Front-end code edit data

◆ ◆ ◆ ◆

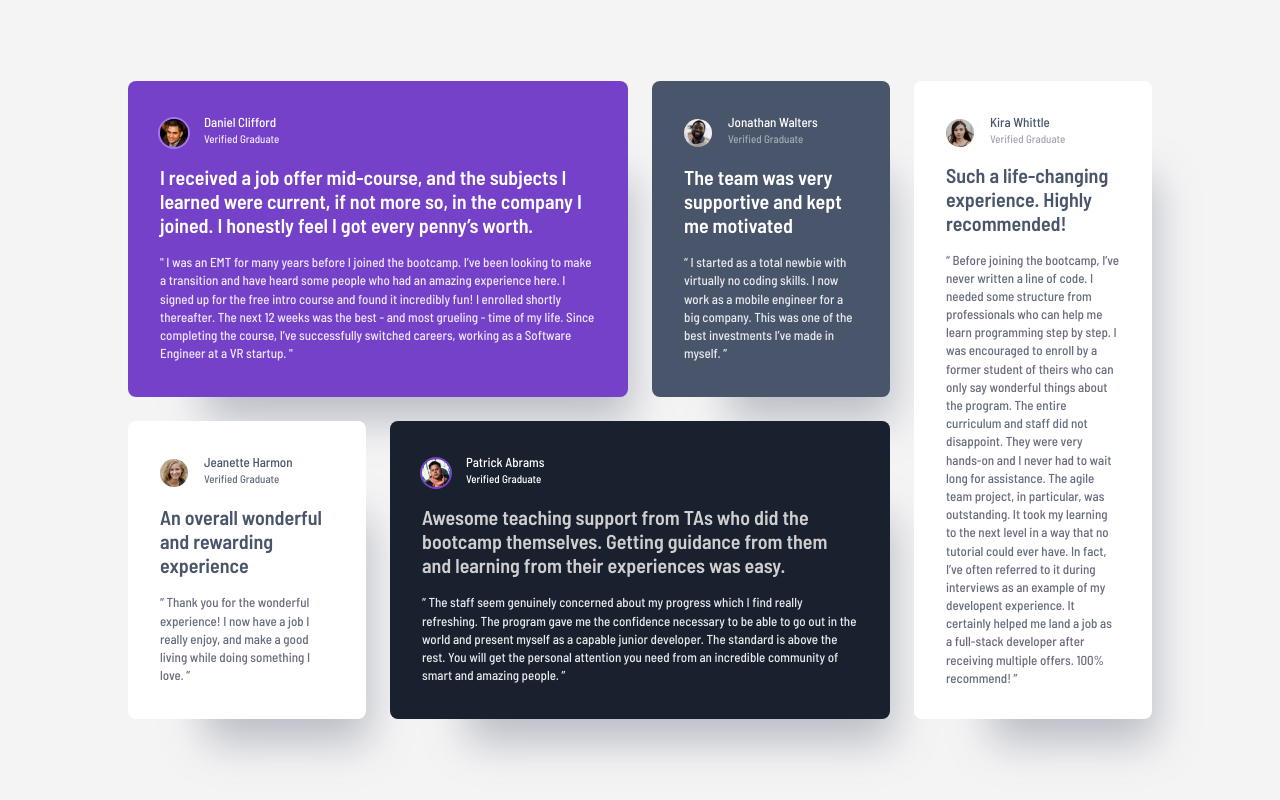
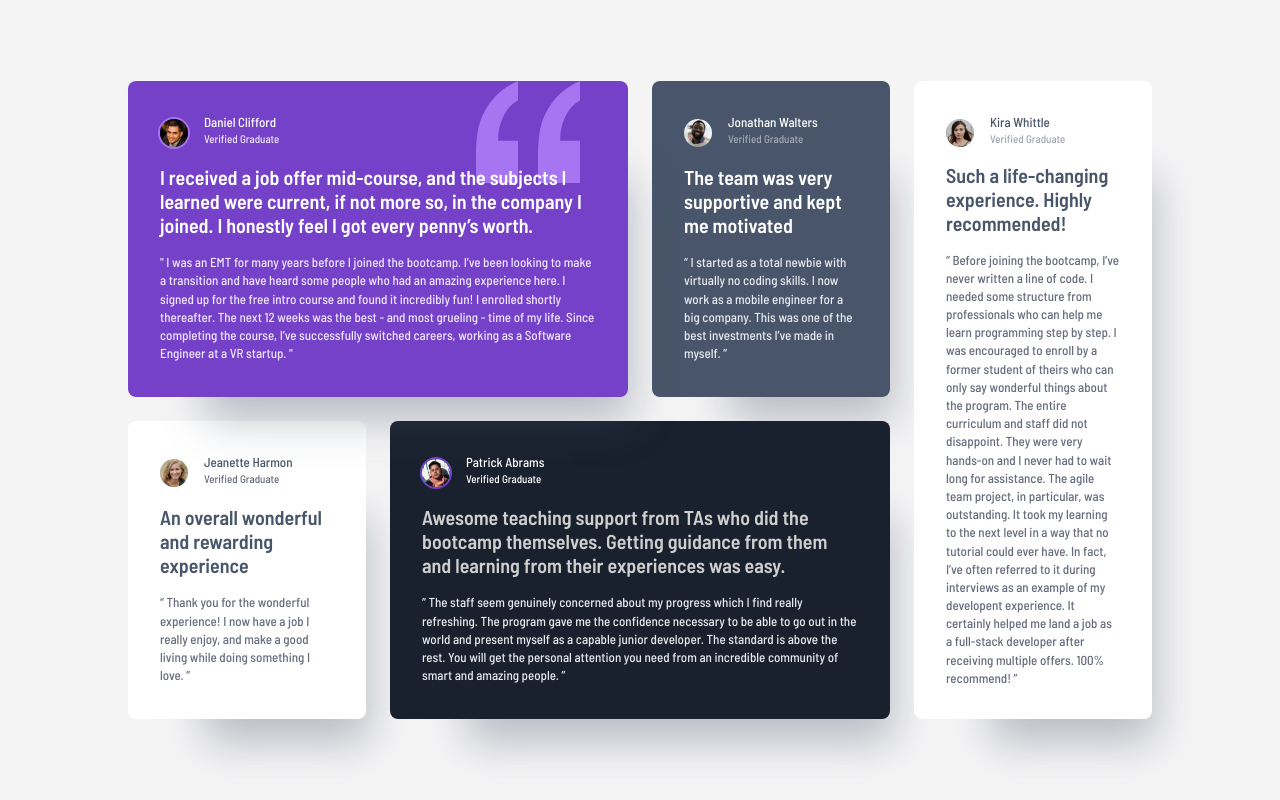
Before and after one commit to dev-ethanjohn/testimonial-grid-section, a plain HTML site: page index.html in a window 1280 px wide. Drawn offline with Linux system fonts and the light colour scheme.

Commit message:
style: include open quote svg design on the first testimonial card on large screens

```diff
--- a/index.css
+++ b/index.css
@@ -225,6 +225,18 @@ blockquote {
 
   .testimonial-card:first-of-type {
     grid-column: 1 / 3;
+    position: relative;
+    /* https://www.youtube.com/watch?v=o1HzOJfgugE */
+    isolation: isolate;
+    /* z-index: 1; */
+  }
+
+  .open-quote {
+    position: absolute;
+    z-index: -1;
+    top: 0;
+    right: 3rem;
+    color: hsl(var(--clr-purple-300));
   }
 
   .testimonial-card:nth-of-type(2) {
--- a/index.html
+++ b/index.html
@@ -27,6 +27,11 @@
   <main class="testimonial-grid">
 
     <article class="testimonial-card">
+      <svg class="open-quote" width="104" height="102" xmlns="http://www.w3.org/2000/svg">
+        <path
+          d="M104 102V59.727H84.114c0-5.871.689-11.182 2.068-15.933 1.379-4.75 3.42-9.287 6.125-13.61C95.01 25.86 98.909 22.257 104 19.375V0c-9.758 4.27-17.712 9.874-23.864 16.813-6.151 6.939-10.712 14.545-13.681 22.818C63.485 47.904 62 59.941 62 75.74V102h42zm-62 0V59.727H22.114c0-5.871.689-11.182 2.068-15.933 1.379-4.75 3.42-9.287 6.125-13.61C33.01 25.86 36.909 22.257 42 19.375V0c-9.652 4.27-17.58 9.874-23.784 16.813C12.01 23.752 7.424 31.358 4.455 39.631 1.485 47.904 0 59.941 0 75.74V102h42z"
+          fill="#A775F1" fill-rule="nonzero" />
+      </svg>
 
       <div class="author-info">
         <figure>
```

◆ ◆ ◆ ◆

Problem to solve.
A precise copy of each record, with the images removed, should be output.

Exercise response.
Before and after one commit to dev-ethanjohn/testimonial-grid-section, a plain HTML site: page index.html in a window 1280 px wide. Drawn offline with Linux system fonts and the light colour scheme.

Commit message:
style: include open quote svg design on the first testimonial card on large screens

```diff
--- a/index.css
+++ b/index.css
@@ -225,6 +225,18 @@ blockquote {
 
   .testimonial-card:first-of-type {
     grid-column: 1 / 3;
+    position: relative;
+    /* https://www.youtube.com/watch?v=o1HzOJfgugE */
+    isolation: isolate;
+    /* z-index: 1; */
+  }
+
+  .open-quote {
+    position: absolute;
+    z-index: -1;
+    top: 0;
+    right: 3rem;
+    color: hsl(var(--clr-purple-300));
   }
 
   .testimonial-card:nth-of-type(2) {
--- a/index.html
+++ b/index.html
@@ -27,6 +27,11 @@
   <main class="testimonial-grid">
 
     <article class="testimonial-card">
+      <svg class="open-quote" width="104" height="102" xmlns="http://www.w3.org/2000/svg">
+        <path
+          d="M104 102V59.727H84.114c0-5.871.689-11.182 2.068-15.933 1.379-4.75 3.42-9.287 6.125-13.61C95.01 25.86 98.909 22.257 104 19.375V0c-9.758 4.27-17.712 9.874-23.864 16.813-6.151 6.939-10.712 14.545-13.681 22.818C63.485 47.904 62 59.941 62 75.74V102h42zm-62 0V59.727H22.114c0-5.871.689-11.182 2.068-15.933 1.379-4.75 3.42-9.287 6.125-13.61C33.01 25.86 36.909 22.257 42 19.375V0c-9.652 4.27-17.58 9.874-23.784 16.813C12.01 23.752 7.424 31.358 4.455 39.631 1.485 47.904 0 59.941 0 75.74V102h42z"
+          fill="#A775F1" fill-rule="nonzero" />
+      </svg>
 
       <div class="author-info">
         <figure>
```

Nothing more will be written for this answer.